* [WHAT TO PRODUCE] Gather up every line from the entries below that uses the word "lmplot".

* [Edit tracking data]

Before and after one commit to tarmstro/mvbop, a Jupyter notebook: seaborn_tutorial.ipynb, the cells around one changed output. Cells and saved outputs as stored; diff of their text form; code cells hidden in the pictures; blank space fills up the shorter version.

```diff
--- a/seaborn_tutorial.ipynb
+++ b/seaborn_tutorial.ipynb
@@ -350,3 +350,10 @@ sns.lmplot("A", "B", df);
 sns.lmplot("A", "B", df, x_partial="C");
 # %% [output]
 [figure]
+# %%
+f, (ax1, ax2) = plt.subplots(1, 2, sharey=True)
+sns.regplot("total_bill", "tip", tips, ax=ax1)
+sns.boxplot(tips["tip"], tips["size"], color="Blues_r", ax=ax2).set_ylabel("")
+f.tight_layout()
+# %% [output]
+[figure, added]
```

==

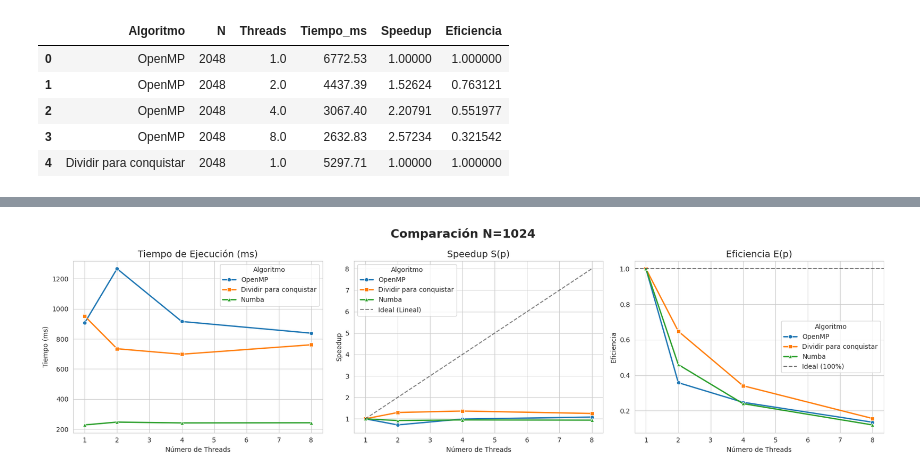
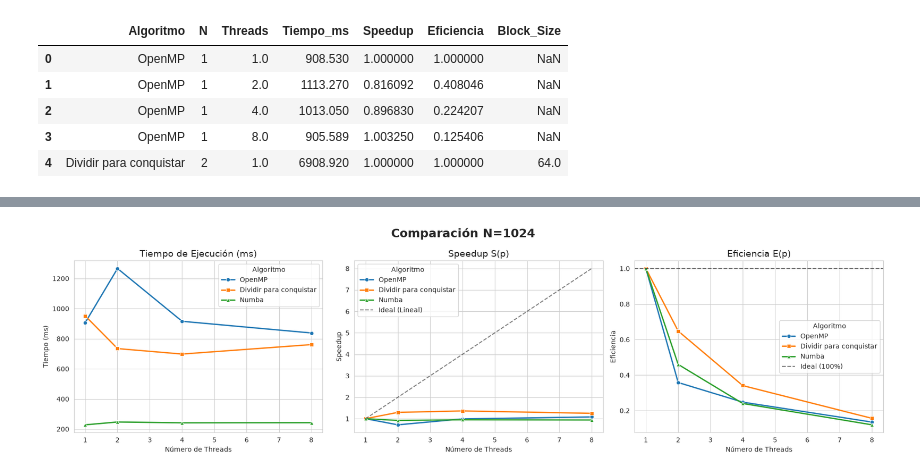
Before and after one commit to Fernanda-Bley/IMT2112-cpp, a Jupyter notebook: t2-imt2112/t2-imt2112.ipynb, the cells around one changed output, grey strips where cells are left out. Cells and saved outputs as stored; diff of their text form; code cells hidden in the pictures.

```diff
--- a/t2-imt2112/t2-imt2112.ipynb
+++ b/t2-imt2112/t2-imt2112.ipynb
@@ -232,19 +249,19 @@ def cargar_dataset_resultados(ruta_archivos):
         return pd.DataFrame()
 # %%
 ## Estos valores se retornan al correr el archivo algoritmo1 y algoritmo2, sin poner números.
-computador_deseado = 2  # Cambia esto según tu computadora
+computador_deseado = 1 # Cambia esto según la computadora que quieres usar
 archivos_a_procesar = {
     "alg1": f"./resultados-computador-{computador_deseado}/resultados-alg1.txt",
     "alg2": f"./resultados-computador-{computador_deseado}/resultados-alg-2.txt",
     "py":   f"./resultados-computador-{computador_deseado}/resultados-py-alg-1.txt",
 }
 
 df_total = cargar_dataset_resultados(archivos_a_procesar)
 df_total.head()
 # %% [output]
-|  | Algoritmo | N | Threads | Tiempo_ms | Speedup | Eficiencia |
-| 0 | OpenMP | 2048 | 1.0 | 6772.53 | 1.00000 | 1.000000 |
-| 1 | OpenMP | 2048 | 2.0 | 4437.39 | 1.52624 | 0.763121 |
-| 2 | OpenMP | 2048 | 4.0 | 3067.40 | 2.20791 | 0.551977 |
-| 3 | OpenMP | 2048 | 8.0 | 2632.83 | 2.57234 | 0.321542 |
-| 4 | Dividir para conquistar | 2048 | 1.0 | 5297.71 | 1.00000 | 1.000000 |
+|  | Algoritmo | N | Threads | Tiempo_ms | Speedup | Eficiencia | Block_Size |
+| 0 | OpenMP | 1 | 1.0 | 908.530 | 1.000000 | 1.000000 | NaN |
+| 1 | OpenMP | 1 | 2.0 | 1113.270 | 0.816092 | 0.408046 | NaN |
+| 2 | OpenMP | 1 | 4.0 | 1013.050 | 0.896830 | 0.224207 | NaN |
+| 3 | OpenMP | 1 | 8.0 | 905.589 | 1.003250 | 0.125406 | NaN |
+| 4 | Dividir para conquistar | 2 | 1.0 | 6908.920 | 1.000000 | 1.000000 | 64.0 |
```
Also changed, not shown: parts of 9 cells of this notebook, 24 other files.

* [RESPONSE]
@@ -350,3 +350,10 @@ sns.lmplot("A", "B", df);
 sns.lmplot("A", "B", df, x_partial="C");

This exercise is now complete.